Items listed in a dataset
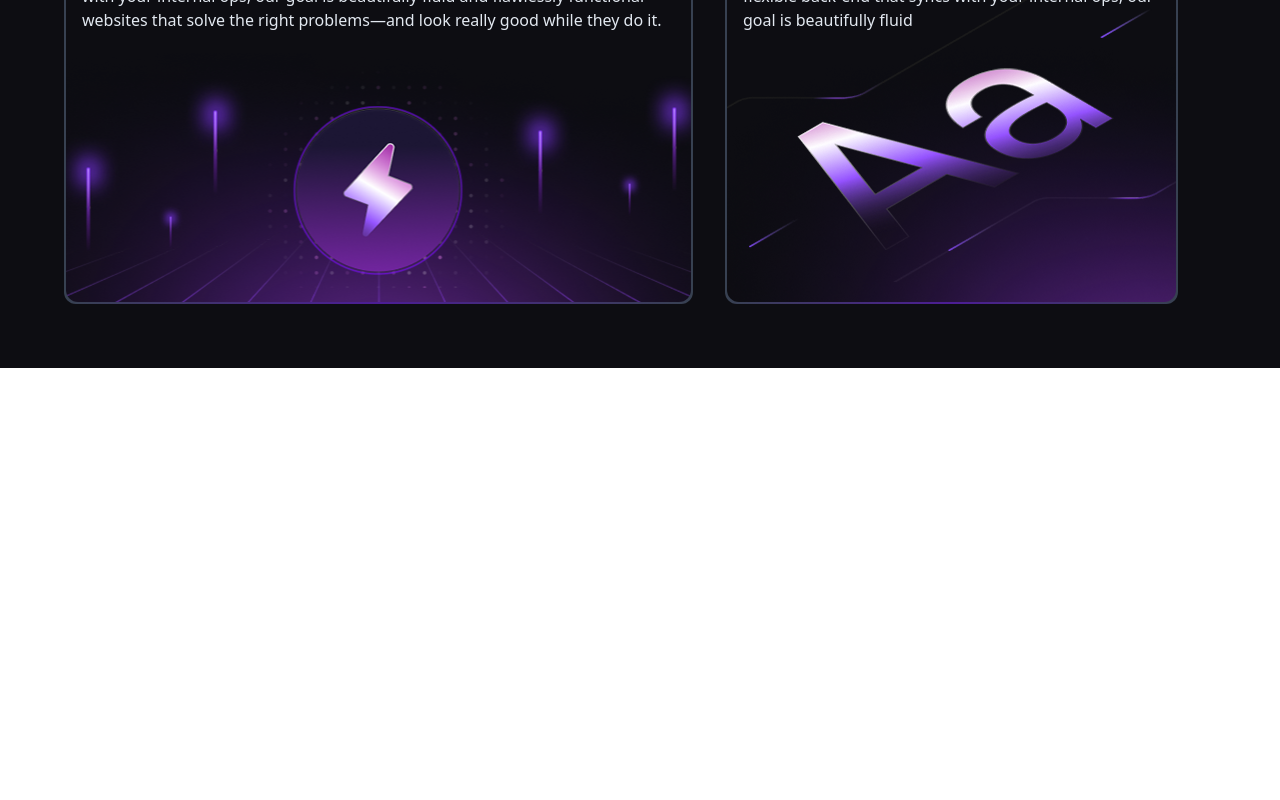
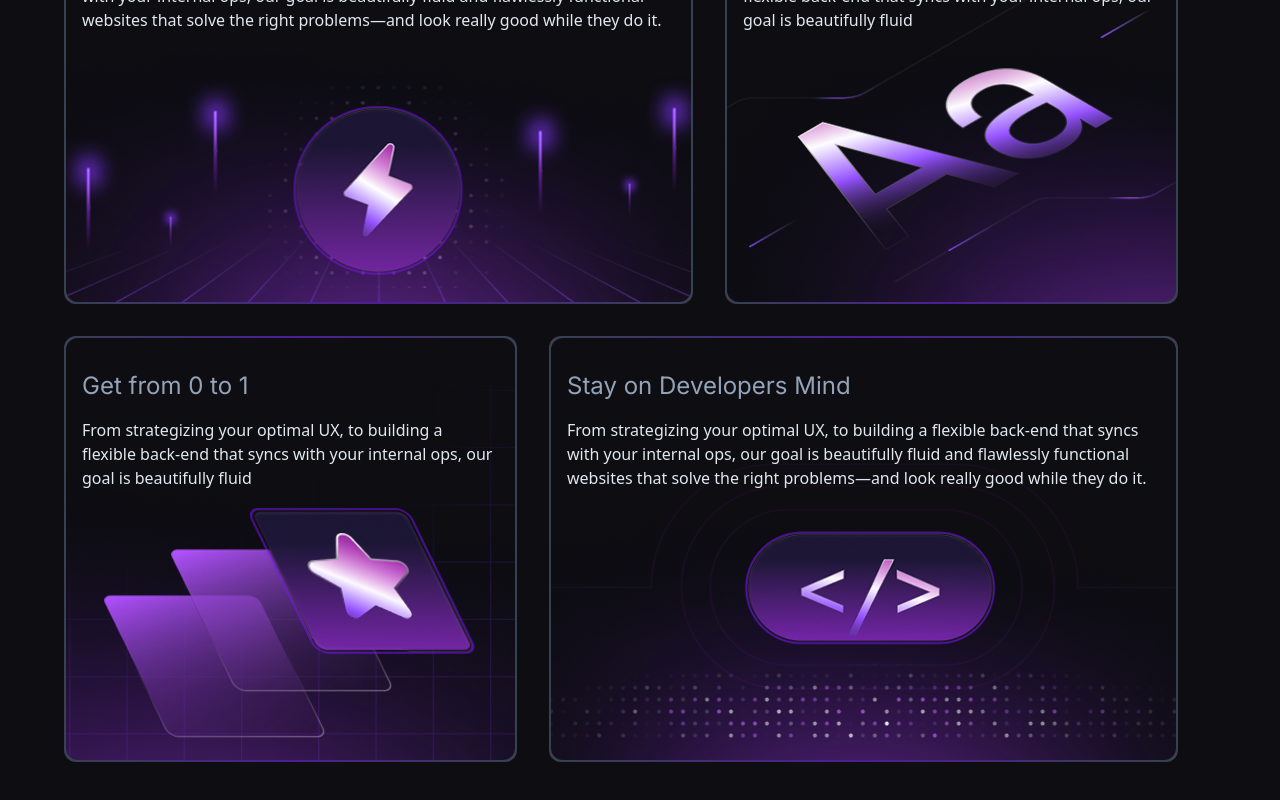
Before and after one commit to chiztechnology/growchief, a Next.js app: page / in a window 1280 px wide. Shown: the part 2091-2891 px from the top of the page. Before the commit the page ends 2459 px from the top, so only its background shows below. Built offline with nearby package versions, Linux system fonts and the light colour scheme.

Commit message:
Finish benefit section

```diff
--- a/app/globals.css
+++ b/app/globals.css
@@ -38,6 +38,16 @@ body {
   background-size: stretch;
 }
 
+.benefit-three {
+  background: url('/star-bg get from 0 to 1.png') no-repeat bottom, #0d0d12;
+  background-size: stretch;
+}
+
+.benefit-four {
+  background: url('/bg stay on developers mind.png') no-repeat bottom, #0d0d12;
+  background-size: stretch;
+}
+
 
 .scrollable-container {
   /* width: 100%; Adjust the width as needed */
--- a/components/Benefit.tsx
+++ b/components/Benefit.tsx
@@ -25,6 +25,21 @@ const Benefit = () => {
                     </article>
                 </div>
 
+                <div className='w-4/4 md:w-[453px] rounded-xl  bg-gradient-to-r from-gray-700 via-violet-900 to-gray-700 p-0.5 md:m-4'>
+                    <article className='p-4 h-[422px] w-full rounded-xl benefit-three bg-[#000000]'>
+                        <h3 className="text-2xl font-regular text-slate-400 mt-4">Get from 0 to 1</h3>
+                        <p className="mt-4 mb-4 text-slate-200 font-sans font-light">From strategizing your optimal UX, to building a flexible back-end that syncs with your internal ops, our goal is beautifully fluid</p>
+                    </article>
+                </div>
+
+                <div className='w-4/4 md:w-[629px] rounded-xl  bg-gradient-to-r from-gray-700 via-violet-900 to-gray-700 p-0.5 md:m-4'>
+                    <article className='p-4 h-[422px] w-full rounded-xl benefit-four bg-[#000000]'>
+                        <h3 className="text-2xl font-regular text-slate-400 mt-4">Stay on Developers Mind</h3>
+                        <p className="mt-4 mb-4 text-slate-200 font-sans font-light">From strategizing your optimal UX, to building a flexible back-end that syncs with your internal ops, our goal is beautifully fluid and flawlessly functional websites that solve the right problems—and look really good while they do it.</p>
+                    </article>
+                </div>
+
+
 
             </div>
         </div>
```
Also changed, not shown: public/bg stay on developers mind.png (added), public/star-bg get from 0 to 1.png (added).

▶ TASK REQUIREMENTS
Lines above with the string "article" need to be found and copied.

▶ RESPONSE TO THIS TASK
                     </article>
+                    <article className='p-4 h-[422px] w-full rounded-xl benefit-three bg-[#000000]'>
+                    </article>
+                    <article className='p-4 h-[422px] w-full rounded-xl benefit-four bg-[#000000]'>
+                    </article>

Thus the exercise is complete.